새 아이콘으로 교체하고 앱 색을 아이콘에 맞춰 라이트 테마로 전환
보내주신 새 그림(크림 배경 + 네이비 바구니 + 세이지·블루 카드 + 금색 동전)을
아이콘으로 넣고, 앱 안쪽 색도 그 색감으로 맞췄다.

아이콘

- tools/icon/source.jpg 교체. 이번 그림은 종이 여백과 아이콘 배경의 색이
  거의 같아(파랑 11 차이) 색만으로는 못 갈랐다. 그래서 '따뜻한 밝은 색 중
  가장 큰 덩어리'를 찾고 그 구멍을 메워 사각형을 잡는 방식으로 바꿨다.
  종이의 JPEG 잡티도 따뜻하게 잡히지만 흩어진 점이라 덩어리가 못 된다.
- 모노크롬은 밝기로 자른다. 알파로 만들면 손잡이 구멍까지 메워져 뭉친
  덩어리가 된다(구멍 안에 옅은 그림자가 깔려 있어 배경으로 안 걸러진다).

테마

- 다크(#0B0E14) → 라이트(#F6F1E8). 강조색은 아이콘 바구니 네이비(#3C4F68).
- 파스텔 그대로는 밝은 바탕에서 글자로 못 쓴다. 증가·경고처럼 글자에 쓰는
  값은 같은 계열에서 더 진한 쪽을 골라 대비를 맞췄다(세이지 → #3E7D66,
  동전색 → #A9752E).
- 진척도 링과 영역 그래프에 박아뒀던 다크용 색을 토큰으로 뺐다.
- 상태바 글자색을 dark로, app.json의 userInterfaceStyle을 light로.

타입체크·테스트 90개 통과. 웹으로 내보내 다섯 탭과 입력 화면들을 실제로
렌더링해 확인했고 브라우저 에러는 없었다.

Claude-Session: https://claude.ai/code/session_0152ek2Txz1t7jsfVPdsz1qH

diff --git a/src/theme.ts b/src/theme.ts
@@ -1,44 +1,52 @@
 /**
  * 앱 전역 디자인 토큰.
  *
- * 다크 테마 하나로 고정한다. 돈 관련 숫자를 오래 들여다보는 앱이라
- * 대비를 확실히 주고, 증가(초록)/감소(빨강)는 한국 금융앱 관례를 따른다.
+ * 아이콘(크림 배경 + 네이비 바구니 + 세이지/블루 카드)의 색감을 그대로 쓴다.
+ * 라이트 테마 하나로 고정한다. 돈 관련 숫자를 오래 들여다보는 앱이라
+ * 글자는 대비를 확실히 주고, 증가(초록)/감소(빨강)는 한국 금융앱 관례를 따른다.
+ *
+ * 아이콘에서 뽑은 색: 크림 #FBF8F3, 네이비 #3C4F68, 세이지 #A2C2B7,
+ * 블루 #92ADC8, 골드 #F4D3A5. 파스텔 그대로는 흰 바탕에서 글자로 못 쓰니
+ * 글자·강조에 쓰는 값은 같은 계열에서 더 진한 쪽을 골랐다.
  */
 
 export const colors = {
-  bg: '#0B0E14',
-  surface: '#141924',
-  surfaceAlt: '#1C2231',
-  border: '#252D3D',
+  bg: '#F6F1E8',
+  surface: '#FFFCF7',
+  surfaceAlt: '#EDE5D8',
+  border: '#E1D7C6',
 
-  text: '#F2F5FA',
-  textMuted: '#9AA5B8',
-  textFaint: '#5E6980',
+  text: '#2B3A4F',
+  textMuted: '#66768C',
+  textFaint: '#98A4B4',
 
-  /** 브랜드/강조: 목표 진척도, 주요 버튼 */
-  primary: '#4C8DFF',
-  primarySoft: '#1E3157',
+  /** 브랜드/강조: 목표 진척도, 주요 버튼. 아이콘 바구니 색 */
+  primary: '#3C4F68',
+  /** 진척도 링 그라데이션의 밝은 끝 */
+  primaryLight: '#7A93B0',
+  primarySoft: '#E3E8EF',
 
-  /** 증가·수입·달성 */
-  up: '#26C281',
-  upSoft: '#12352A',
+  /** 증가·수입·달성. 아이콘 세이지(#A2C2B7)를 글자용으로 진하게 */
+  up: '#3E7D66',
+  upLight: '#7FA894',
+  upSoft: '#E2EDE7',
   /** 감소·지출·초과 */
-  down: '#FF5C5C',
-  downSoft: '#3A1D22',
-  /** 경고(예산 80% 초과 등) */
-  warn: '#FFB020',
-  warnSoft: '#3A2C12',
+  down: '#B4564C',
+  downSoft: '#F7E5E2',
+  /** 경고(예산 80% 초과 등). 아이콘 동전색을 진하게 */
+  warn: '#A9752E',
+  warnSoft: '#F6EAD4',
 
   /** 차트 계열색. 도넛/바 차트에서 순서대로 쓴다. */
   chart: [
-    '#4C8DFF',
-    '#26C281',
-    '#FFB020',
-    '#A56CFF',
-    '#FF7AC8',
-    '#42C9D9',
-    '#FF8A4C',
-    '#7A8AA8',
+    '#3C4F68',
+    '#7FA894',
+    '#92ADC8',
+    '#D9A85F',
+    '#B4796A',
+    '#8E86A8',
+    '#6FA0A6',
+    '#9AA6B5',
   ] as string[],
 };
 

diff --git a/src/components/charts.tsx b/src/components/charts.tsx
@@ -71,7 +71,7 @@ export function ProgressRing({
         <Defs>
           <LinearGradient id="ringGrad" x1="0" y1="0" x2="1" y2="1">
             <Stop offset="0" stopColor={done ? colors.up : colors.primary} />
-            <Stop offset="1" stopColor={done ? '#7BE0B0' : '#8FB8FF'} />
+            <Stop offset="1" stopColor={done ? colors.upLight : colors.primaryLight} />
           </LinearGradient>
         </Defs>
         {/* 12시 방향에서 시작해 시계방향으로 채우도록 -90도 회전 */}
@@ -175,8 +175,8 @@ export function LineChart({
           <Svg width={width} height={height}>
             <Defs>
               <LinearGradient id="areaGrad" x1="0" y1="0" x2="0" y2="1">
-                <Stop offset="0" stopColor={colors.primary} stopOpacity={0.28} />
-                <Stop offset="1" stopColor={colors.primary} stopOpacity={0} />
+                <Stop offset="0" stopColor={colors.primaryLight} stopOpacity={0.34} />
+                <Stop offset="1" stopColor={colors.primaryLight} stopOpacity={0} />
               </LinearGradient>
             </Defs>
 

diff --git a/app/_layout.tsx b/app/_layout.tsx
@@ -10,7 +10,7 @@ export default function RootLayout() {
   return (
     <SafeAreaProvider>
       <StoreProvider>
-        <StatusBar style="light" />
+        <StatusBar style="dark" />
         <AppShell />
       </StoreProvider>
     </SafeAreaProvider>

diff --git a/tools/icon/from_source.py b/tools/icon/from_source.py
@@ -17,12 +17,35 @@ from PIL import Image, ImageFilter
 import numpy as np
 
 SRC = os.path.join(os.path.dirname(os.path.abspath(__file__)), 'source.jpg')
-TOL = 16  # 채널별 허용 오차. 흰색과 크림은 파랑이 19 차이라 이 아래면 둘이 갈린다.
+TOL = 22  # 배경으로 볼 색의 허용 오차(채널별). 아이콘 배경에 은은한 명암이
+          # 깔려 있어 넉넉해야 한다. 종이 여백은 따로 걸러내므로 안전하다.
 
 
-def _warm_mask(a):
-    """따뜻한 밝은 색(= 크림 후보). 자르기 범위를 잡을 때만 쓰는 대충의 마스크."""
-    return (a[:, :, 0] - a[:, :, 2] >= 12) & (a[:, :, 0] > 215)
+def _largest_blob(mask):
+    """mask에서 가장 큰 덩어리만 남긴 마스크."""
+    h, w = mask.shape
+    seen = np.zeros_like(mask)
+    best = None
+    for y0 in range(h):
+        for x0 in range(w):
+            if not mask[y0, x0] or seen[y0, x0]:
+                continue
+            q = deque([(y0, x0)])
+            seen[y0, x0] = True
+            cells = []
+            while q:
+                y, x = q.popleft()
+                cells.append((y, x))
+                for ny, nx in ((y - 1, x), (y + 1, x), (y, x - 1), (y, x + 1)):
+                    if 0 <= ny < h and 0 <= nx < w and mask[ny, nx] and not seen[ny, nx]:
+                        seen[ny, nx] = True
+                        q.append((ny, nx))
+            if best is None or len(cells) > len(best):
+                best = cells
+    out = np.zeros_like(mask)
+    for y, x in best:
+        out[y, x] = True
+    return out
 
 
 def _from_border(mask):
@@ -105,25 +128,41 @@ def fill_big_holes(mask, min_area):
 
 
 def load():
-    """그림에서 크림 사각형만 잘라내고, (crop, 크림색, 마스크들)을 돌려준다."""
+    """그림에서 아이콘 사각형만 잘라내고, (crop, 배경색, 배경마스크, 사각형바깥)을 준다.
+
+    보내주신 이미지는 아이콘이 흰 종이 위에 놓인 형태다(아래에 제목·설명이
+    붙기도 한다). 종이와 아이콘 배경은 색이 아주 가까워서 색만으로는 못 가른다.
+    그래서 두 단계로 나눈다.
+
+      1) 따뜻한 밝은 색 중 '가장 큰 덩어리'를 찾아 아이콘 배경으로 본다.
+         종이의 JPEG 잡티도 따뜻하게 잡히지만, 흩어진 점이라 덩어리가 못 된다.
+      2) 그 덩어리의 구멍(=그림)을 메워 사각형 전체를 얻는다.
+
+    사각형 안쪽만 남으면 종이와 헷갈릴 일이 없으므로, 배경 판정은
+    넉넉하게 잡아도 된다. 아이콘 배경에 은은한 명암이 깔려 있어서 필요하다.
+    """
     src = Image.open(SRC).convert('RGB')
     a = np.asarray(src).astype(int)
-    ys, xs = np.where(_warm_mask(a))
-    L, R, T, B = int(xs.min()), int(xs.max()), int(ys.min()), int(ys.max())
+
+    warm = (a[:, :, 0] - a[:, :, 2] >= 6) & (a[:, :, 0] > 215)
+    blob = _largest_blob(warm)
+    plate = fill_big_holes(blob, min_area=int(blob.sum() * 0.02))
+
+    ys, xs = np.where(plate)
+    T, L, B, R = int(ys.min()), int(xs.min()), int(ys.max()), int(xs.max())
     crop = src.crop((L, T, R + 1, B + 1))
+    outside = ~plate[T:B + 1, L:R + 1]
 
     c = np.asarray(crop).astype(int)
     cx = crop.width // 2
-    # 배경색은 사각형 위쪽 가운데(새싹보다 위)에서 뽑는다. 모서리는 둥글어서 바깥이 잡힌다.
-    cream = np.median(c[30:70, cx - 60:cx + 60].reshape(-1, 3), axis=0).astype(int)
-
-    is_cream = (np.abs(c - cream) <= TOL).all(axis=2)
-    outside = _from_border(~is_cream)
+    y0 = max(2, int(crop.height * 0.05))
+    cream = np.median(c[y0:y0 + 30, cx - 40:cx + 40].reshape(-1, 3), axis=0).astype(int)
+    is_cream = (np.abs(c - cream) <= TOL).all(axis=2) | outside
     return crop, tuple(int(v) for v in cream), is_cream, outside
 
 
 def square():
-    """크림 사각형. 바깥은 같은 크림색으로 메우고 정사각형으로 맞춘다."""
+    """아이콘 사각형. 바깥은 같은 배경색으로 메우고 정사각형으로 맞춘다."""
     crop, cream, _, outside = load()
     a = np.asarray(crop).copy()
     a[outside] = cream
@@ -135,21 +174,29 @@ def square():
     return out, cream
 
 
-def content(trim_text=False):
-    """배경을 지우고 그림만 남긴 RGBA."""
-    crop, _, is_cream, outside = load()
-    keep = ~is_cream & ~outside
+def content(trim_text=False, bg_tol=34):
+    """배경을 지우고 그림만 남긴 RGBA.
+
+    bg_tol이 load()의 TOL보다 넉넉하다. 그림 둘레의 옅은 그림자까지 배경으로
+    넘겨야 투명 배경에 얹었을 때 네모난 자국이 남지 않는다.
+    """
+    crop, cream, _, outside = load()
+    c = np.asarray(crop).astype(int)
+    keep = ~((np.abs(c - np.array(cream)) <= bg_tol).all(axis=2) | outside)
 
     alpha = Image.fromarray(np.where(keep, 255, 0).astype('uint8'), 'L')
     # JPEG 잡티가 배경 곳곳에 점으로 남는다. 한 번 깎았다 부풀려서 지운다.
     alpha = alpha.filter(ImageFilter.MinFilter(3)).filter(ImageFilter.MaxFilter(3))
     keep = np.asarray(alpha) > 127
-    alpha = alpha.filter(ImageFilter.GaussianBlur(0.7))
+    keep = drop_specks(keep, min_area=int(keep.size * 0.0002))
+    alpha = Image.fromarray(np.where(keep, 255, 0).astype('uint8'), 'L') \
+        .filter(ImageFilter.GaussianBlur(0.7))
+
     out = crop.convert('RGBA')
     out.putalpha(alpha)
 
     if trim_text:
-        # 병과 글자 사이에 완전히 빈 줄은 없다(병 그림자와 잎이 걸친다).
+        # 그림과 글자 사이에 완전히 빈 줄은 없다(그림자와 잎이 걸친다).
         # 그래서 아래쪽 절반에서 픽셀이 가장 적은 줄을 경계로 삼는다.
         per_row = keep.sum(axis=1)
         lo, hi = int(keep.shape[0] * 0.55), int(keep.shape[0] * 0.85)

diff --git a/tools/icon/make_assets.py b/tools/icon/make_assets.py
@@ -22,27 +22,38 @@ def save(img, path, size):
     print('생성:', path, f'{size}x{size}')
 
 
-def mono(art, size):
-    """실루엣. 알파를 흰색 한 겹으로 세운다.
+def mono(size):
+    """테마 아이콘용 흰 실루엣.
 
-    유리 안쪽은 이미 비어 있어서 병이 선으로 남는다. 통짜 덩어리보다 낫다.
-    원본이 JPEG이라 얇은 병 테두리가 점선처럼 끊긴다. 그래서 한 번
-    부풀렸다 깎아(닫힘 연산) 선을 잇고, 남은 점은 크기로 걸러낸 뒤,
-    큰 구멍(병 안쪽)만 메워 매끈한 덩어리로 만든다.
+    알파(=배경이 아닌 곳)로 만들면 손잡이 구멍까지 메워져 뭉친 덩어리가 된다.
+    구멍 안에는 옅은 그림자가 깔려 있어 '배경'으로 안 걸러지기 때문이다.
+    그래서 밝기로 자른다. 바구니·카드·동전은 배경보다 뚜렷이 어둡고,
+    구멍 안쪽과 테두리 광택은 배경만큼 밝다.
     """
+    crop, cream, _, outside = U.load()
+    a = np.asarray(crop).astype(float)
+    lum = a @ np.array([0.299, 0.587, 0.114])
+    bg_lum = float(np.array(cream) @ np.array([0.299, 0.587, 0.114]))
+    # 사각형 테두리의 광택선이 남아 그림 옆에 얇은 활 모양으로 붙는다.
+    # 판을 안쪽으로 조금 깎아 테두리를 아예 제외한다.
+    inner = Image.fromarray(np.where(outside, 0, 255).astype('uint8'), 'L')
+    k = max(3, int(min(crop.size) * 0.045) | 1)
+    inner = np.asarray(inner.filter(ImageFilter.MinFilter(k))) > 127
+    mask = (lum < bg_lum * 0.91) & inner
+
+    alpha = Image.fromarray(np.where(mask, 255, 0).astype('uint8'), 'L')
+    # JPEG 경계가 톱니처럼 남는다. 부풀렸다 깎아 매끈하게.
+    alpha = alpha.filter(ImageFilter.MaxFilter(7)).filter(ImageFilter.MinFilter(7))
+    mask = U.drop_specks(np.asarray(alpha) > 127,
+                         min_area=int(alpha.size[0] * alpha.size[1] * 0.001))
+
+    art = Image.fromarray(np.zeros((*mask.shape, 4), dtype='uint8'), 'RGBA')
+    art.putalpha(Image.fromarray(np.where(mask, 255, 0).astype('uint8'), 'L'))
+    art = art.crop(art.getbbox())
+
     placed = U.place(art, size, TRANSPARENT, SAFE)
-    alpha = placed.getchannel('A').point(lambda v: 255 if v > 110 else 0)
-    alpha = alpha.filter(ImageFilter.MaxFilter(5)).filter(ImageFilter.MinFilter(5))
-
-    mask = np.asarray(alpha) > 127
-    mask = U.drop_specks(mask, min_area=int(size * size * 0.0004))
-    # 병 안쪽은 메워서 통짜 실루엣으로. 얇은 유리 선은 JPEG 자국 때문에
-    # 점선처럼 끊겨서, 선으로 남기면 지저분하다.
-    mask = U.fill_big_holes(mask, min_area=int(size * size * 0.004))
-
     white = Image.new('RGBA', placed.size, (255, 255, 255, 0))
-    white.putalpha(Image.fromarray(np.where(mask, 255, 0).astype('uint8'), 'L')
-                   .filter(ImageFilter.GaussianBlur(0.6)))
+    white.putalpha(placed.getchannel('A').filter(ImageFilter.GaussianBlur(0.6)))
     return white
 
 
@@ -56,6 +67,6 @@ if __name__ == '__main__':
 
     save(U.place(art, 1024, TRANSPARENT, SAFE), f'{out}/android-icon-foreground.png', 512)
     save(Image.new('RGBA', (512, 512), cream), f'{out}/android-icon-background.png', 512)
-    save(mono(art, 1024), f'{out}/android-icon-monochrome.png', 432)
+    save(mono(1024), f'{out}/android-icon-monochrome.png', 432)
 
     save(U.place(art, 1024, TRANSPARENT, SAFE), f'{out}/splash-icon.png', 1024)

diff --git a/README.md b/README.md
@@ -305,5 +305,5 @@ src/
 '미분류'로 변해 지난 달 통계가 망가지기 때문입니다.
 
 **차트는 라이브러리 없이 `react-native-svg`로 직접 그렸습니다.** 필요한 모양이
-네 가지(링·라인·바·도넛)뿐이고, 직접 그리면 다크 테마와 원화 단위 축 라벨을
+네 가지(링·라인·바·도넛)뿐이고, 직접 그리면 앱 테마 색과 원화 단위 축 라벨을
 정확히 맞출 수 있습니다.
***
§ Work required
Of the lines above, copy each that contains "keep".

§ Output for this task
-    keep = ~is_cream & ~outside
+    keep = ~((np.abs(c - np.array(cream)) <= bg_tol).all(axis=2) | outside)
     alpha = Image.fromarray(np.where(keep, 255, 0).astype('uint8'), 'L')
     keep = np.asarray(alpha) > 127
+    keep = drop_specks(keep, min_area=int(keep.size * 0.0002))
+    alpha = Image.fromarray(np.where(keep, 255, 0).astype('uint8'), 'L') \
         per_row = keep.sum(axis=1)
         lo, hi = int(keep.shape[0] * 0.55), int(keep.shape[0] * 0.85)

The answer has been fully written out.